Required work - Review the material line by line. Identify and copy every line that contains the string "width".

Material provided -
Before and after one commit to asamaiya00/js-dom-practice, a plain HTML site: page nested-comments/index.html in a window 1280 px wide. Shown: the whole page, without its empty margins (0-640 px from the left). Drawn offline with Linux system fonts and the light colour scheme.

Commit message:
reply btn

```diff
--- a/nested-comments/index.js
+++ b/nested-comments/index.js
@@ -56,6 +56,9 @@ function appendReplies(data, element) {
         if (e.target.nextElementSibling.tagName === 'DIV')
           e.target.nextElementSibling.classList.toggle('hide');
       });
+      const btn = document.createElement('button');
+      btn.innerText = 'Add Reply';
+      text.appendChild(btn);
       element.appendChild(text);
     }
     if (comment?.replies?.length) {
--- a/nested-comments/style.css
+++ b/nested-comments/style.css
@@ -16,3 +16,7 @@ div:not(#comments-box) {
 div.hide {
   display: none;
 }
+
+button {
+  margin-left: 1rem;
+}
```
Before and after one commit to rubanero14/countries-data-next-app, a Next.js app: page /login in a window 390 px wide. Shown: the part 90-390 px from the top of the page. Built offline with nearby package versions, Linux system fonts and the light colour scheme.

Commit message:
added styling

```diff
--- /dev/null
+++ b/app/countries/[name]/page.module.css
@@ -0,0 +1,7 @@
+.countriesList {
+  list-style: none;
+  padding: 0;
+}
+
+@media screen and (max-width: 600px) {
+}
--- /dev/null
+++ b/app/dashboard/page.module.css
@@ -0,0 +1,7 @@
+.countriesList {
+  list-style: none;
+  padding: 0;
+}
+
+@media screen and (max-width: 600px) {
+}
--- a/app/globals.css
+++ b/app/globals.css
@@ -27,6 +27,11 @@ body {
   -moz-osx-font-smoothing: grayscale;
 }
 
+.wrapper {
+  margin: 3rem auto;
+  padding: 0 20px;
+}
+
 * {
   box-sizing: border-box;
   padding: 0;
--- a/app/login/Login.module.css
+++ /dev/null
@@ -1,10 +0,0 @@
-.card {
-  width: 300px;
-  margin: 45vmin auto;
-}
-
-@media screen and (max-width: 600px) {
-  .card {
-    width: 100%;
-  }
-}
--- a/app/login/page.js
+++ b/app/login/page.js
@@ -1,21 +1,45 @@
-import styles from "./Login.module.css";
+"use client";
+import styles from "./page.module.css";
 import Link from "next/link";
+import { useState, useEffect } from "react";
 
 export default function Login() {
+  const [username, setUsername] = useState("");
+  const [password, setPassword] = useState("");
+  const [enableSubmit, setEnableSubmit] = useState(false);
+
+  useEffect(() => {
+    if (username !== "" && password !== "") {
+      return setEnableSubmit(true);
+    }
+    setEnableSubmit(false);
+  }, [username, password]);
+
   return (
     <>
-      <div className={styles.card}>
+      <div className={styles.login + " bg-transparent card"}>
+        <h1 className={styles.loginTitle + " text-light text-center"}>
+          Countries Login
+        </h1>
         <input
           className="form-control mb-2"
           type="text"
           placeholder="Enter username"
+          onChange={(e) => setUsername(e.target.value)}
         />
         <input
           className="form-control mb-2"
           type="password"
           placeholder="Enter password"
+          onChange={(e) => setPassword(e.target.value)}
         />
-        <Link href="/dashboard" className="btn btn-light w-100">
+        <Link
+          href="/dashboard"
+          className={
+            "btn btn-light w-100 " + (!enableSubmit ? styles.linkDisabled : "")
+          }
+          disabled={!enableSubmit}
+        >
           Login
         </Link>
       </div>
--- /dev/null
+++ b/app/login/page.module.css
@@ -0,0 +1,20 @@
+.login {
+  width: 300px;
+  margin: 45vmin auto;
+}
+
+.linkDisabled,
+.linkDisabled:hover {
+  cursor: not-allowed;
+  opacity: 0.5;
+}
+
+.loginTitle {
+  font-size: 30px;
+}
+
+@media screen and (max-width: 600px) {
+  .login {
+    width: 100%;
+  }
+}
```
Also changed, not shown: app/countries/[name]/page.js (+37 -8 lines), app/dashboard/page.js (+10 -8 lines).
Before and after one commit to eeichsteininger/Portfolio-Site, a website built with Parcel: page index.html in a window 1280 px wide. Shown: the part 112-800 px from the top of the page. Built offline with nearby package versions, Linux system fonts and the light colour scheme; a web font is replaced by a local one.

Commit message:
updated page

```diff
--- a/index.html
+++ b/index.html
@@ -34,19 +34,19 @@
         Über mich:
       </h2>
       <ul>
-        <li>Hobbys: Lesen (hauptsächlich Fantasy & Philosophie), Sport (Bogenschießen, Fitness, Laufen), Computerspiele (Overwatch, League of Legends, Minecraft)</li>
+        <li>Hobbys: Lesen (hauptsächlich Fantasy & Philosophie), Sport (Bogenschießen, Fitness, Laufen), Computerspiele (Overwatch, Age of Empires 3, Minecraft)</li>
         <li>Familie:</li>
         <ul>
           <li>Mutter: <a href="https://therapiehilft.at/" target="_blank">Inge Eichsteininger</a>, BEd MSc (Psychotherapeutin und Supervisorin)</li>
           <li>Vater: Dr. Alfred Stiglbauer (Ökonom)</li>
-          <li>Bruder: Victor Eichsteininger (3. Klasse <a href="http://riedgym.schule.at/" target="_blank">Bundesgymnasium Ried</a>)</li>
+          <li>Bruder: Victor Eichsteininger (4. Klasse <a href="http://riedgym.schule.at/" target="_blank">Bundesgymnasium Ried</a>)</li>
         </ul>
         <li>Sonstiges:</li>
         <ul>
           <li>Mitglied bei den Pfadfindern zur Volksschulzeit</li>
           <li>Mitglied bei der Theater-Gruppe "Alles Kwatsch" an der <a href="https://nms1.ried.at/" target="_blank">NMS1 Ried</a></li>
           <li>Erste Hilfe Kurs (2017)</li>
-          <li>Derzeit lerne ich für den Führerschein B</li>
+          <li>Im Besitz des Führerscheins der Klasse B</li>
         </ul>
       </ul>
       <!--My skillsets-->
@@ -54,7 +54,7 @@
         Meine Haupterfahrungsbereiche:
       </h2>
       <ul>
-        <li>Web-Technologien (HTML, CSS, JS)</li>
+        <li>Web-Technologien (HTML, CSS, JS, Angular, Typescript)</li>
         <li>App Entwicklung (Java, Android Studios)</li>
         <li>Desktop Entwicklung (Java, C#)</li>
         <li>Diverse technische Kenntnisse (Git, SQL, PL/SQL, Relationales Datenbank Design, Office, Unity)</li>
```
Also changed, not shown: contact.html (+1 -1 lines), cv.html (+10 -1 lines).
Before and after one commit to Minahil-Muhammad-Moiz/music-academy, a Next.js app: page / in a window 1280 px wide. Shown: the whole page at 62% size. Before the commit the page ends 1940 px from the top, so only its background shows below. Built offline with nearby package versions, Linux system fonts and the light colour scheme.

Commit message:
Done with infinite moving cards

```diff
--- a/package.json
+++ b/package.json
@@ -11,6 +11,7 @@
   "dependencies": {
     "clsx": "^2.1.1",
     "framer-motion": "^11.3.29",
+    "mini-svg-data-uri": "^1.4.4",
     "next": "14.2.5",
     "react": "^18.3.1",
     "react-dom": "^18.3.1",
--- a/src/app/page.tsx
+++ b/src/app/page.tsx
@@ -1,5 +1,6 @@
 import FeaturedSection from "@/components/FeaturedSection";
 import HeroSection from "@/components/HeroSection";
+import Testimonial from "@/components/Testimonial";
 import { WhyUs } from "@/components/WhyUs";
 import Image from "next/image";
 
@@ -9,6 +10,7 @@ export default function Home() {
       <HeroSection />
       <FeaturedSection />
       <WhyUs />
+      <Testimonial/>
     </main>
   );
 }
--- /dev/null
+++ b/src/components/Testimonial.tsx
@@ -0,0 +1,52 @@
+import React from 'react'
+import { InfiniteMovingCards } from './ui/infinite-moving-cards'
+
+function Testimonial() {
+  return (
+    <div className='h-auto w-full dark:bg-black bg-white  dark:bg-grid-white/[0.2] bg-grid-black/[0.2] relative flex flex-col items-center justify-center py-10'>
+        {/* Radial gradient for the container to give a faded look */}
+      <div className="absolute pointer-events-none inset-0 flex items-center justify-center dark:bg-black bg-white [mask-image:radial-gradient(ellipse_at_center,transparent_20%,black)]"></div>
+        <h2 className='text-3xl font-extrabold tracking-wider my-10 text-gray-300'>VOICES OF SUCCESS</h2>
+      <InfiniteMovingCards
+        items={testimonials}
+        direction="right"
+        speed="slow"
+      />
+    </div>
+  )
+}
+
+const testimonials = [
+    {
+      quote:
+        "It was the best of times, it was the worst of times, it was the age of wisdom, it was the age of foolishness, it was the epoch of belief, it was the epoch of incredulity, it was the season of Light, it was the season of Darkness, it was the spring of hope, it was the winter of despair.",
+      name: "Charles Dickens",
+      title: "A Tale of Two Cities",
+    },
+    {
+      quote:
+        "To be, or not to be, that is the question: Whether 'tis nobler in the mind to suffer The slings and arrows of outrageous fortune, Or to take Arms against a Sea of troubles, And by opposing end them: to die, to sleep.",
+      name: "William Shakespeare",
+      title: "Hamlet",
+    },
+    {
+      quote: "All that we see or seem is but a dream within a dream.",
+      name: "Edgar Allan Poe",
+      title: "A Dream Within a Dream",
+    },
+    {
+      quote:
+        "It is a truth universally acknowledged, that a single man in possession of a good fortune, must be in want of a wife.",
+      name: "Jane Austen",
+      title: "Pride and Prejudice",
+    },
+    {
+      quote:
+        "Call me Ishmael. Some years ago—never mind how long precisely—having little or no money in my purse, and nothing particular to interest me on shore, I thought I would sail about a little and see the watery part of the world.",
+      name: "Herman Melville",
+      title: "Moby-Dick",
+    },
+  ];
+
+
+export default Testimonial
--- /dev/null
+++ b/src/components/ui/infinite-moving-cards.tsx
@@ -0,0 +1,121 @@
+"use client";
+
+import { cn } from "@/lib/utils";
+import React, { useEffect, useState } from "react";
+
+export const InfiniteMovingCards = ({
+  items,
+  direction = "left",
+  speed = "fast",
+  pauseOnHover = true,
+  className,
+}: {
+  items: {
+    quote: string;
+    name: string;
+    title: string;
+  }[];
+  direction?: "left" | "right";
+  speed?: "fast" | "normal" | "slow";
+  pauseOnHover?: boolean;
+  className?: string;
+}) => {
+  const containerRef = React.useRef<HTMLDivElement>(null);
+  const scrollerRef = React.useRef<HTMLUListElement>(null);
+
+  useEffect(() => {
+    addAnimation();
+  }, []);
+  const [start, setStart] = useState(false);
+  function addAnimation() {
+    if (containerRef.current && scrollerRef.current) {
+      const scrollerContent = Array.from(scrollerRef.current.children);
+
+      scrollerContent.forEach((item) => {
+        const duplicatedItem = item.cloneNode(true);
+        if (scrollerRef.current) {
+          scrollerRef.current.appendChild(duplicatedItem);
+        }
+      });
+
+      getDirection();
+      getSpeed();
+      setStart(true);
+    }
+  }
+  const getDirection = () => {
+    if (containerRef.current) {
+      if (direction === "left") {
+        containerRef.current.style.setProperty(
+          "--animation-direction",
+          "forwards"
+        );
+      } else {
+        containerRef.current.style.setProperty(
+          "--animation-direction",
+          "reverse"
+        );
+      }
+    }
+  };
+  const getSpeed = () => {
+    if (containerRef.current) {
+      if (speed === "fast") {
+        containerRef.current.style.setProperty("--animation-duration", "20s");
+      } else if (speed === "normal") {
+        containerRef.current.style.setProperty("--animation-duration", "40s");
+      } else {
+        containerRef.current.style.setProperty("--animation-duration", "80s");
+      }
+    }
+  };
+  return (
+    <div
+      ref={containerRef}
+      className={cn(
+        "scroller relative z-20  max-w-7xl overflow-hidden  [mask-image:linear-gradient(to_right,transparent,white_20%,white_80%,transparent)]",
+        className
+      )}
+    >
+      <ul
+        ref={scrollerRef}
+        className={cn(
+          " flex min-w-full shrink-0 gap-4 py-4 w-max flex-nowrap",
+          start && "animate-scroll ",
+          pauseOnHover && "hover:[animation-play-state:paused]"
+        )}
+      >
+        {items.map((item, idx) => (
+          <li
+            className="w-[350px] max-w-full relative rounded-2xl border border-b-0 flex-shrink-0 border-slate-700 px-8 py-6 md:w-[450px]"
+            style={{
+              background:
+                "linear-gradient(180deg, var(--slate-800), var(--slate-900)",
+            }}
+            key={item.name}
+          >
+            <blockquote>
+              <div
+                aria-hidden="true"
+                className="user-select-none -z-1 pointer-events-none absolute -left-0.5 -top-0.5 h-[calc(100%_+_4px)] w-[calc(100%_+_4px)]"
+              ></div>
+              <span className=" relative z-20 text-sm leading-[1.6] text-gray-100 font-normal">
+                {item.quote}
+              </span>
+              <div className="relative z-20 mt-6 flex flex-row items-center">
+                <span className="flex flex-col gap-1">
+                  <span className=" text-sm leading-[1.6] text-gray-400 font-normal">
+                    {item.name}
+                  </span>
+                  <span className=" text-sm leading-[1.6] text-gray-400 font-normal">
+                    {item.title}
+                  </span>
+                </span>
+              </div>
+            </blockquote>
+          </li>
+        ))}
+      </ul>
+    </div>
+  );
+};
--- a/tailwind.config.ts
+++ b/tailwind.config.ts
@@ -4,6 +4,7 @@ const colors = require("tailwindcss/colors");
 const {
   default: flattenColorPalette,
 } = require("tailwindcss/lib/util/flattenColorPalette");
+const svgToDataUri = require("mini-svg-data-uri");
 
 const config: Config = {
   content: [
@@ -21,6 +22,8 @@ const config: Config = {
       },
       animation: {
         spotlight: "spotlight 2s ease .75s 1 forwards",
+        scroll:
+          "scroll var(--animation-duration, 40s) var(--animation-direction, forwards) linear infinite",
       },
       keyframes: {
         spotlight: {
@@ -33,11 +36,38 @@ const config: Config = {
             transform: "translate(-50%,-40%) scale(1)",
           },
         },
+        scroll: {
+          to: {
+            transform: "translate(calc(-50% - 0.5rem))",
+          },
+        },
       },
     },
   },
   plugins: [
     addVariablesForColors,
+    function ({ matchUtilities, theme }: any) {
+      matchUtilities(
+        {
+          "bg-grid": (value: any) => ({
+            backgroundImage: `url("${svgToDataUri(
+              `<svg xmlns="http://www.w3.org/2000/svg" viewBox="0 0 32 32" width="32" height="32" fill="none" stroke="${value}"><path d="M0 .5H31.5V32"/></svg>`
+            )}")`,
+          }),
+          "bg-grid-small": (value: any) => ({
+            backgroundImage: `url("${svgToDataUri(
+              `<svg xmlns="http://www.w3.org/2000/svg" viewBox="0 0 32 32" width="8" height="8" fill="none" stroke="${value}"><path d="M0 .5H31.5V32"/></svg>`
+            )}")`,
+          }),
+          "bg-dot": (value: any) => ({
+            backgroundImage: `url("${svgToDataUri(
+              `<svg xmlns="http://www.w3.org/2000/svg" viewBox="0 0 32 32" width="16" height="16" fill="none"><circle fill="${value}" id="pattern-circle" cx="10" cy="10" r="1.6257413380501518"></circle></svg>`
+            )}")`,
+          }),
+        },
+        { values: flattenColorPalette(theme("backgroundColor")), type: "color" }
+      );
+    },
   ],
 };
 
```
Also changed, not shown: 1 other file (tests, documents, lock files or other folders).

Solution to the exercise -
+@media screen and (max-width: 600px) {
+@media screen and (max-width: 600px) {
-  width: 300px;
-@media screen and (max-width: 600px) {
-    width: 100%;
+  width: 300px;
+@media screen and (max-width: 600px) {
+    width: 100%;
+              `<svg xmlns="http://www.w3.org/2000/svg" viewBox="0 0 32 32" width="32" height="32" fill="none" stroke="${value}"><path d="M0 .5H31.5V32"/></svg>`
+              `<svg xmlns="http://www.w3.org/2000/svg" viewBox="0 0 32 32" width="8" height="8" fill="none" stroke="${value}"><path d="M0 .5H31.5V32"/></svg>`
+              `<svg xmlns="http://www.w3.org/2000/svg" viewBox="0 0 32 32" width="16" height="16" fill="none"><circle fill="${value}" id="pattern-circle" cx="10" cy="10" r="1.6257413380501518"></circle></svg>`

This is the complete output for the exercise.